*** Block opens ***

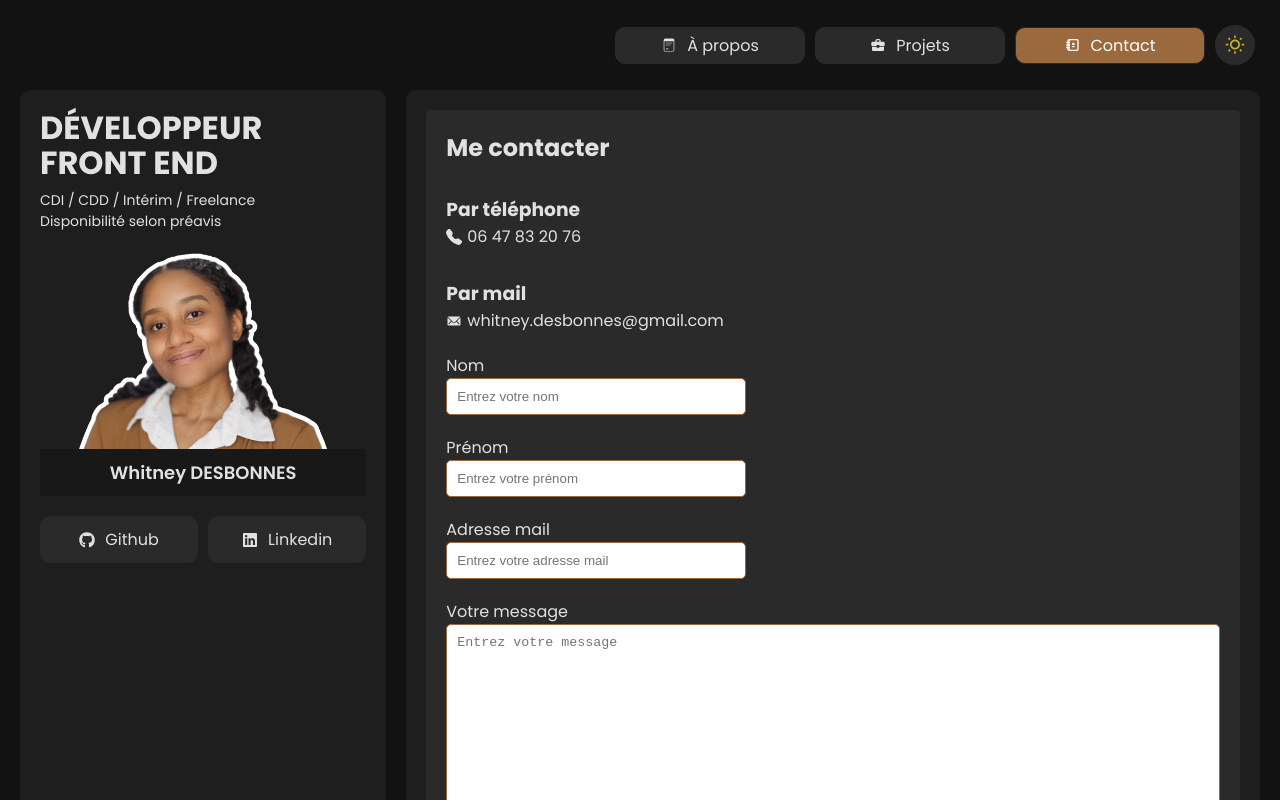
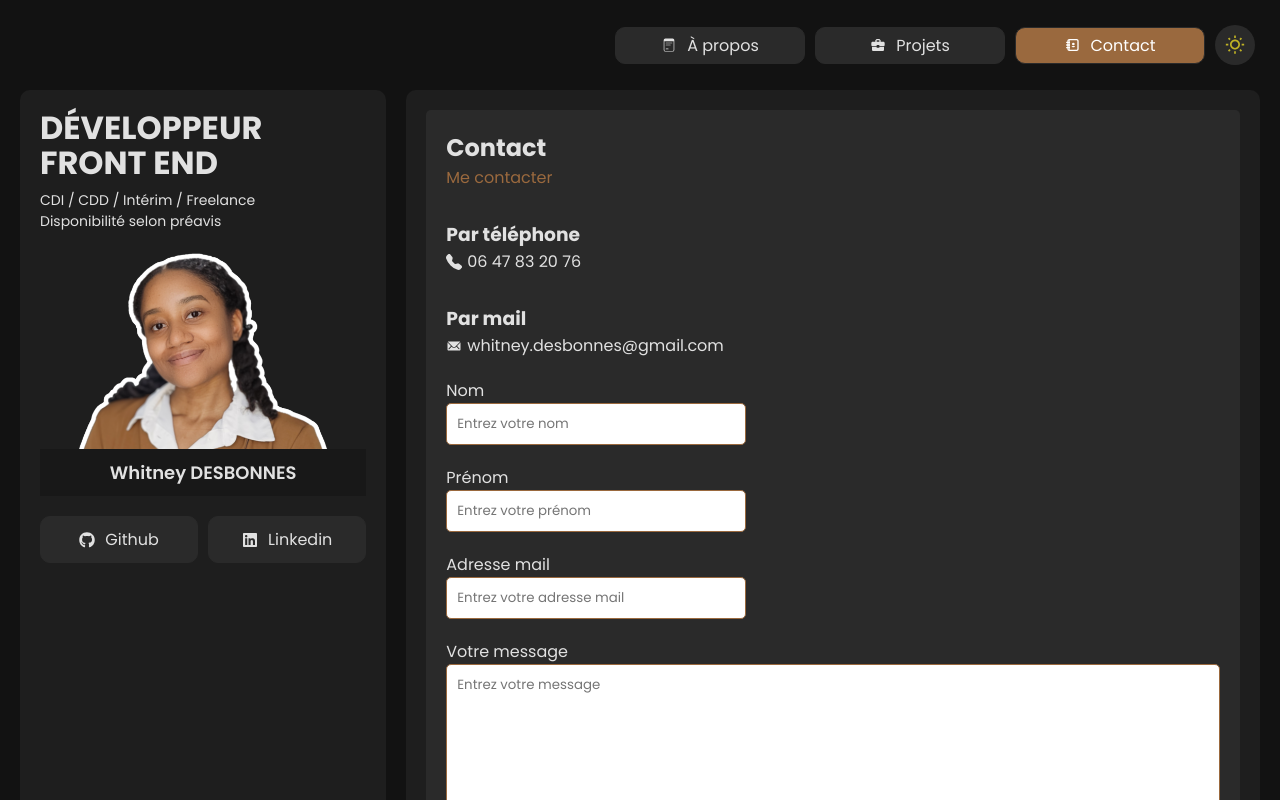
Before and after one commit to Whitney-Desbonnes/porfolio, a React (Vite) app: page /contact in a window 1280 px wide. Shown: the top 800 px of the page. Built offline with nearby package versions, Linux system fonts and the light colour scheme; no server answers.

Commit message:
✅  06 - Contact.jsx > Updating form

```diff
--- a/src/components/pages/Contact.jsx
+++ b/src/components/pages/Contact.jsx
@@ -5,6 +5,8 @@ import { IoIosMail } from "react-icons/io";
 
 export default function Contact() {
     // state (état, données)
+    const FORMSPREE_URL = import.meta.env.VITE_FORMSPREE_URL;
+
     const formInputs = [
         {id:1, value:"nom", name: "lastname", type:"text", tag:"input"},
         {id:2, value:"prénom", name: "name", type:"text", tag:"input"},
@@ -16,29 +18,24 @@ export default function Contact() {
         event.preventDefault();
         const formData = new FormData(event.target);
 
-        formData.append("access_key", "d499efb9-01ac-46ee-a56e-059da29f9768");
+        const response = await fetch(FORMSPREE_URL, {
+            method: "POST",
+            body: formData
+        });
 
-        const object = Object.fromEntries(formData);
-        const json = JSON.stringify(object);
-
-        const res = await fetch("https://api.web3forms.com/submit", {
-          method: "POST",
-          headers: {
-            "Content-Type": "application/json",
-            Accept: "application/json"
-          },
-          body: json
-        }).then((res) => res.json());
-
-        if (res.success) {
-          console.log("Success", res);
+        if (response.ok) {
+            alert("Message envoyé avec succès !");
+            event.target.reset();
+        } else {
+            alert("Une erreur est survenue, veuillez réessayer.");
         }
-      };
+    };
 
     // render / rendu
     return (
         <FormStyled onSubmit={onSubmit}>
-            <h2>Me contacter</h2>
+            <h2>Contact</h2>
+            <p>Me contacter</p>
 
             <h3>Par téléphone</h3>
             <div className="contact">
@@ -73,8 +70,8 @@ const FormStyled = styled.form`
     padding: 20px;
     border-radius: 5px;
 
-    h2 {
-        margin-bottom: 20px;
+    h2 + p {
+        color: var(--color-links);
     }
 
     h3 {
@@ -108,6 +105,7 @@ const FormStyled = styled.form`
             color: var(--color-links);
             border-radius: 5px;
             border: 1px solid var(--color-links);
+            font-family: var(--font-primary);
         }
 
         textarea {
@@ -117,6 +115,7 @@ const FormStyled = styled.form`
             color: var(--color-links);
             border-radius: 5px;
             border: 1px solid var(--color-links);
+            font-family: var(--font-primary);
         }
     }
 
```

*** Block closes ***
*** Block opens ***

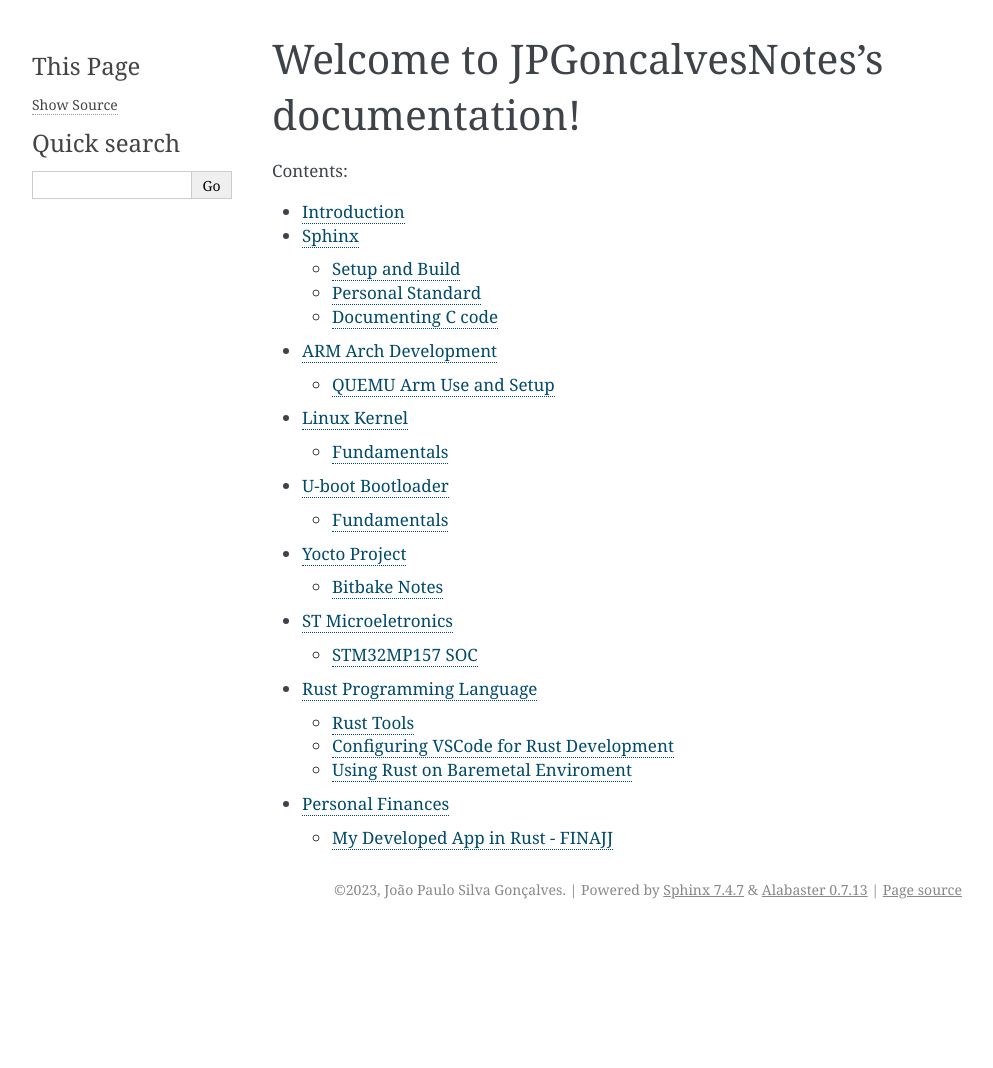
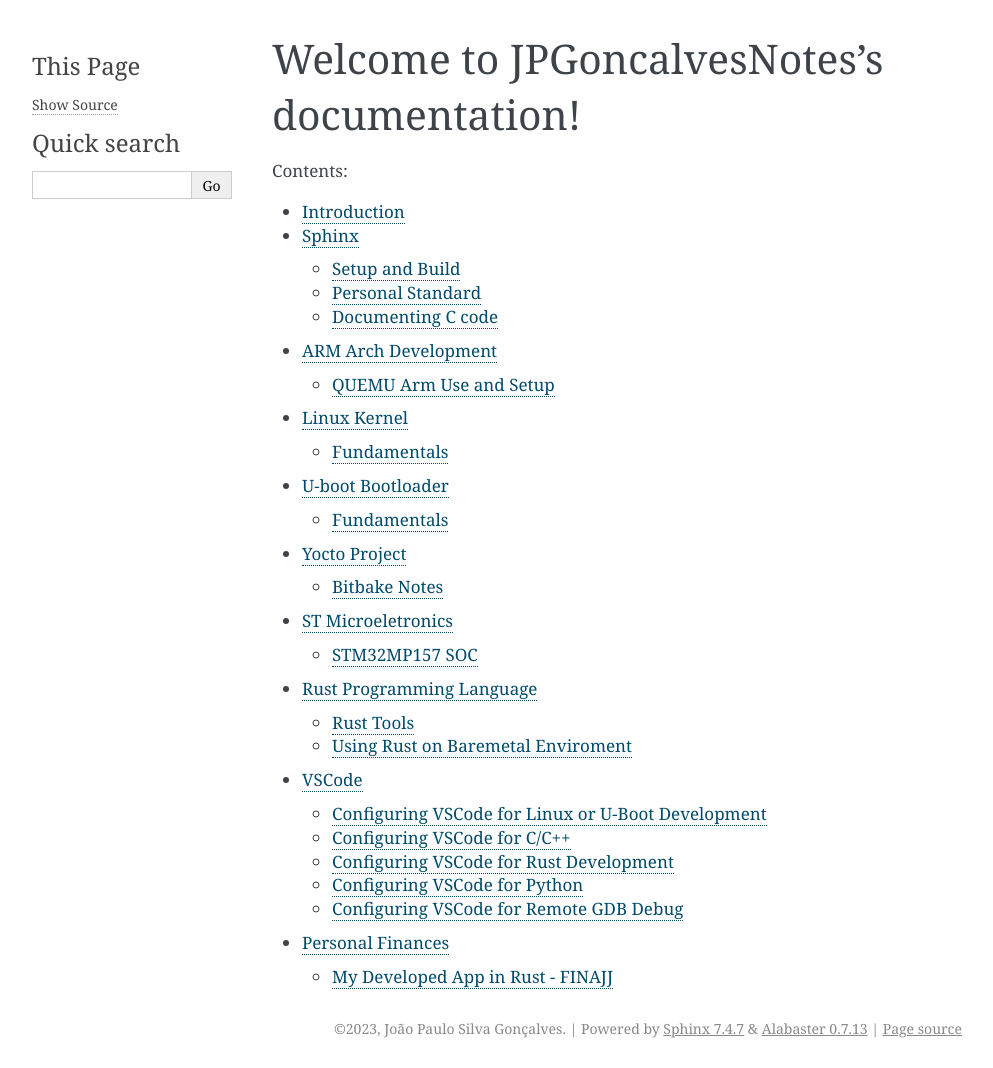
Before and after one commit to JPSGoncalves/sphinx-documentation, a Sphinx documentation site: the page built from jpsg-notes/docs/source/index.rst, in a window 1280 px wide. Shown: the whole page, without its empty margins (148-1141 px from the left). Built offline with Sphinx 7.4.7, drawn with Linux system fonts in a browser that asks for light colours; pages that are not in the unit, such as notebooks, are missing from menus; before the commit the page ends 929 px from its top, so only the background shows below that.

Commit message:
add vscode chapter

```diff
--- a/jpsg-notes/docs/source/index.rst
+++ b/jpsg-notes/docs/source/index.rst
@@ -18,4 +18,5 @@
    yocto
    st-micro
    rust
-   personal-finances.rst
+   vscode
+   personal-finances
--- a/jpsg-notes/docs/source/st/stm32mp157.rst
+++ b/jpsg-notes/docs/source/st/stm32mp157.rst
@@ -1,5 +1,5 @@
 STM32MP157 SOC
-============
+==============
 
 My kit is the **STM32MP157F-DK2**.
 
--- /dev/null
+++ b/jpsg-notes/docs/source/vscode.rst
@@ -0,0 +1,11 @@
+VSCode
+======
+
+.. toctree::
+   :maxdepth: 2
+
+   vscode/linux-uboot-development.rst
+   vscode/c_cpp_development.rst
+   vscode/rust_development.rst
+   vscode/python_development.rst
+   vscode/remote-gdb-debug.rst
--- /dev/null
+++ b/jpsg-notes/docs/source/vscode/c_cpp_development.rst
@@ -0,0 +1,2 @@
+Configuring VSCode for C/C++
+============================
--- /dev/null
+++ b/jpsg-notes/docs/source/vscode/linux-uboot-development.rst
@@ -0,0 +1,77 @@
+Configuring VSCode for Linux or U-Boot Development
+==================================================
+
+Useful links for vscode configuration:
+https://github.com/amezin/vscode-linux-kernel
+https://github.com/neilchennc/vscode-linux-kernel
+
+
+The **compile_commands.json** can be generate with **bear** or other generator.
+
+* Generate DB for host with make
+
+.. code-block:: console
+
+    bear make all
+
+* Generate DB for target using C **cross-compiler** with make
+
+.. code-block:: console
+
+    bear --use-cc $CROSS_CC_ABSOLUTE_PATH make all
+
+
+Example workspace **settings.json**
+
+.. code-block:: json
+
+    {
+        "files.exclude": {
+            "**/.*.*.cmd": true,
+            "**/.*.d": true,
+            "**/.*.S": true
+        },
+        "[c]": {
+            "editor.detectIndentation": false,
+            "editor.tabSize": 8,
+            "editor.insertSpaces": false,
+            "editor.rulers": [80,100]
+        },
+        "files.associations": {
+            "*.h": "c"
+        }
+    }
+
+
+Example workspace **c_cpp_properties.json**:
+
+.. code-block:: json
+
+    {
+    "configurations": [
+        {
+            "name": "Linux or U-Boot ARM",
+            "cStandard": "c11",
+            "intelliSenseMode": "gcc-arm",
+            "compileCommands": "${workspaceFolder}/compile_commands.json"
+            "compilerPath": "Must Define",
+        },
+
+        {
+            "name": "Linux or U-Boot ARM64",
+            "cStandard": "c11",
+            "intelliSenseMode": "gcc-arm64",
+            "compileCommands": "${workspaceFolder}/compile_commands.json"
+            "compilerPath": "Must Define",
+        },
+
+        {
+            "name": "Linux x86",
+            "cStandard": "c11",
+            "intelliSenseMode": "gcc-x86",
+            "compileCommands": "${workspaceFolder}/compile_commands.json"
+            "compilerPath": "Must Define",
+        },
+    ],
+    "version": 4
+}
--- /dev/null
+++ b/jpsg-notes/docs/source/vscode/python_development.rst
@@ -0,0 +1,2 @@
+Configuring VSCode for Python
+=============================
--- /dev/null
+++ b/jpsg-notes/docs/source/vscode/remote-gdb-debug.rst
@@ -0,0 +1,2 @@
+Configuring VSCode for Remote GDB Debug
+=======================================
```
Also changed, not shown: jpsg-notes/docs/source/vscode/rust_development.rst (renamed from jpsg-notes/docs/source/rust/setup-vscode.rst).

*** Block closes ***

TASK REQUIREMENTS:
Lines holding the word "response" are the answer; copy every one from the records above.

SOLUTION TO THIS EXERCISE:
+        const response = await fetch(FORMSPREE_URL, {
+        if (response.ok) {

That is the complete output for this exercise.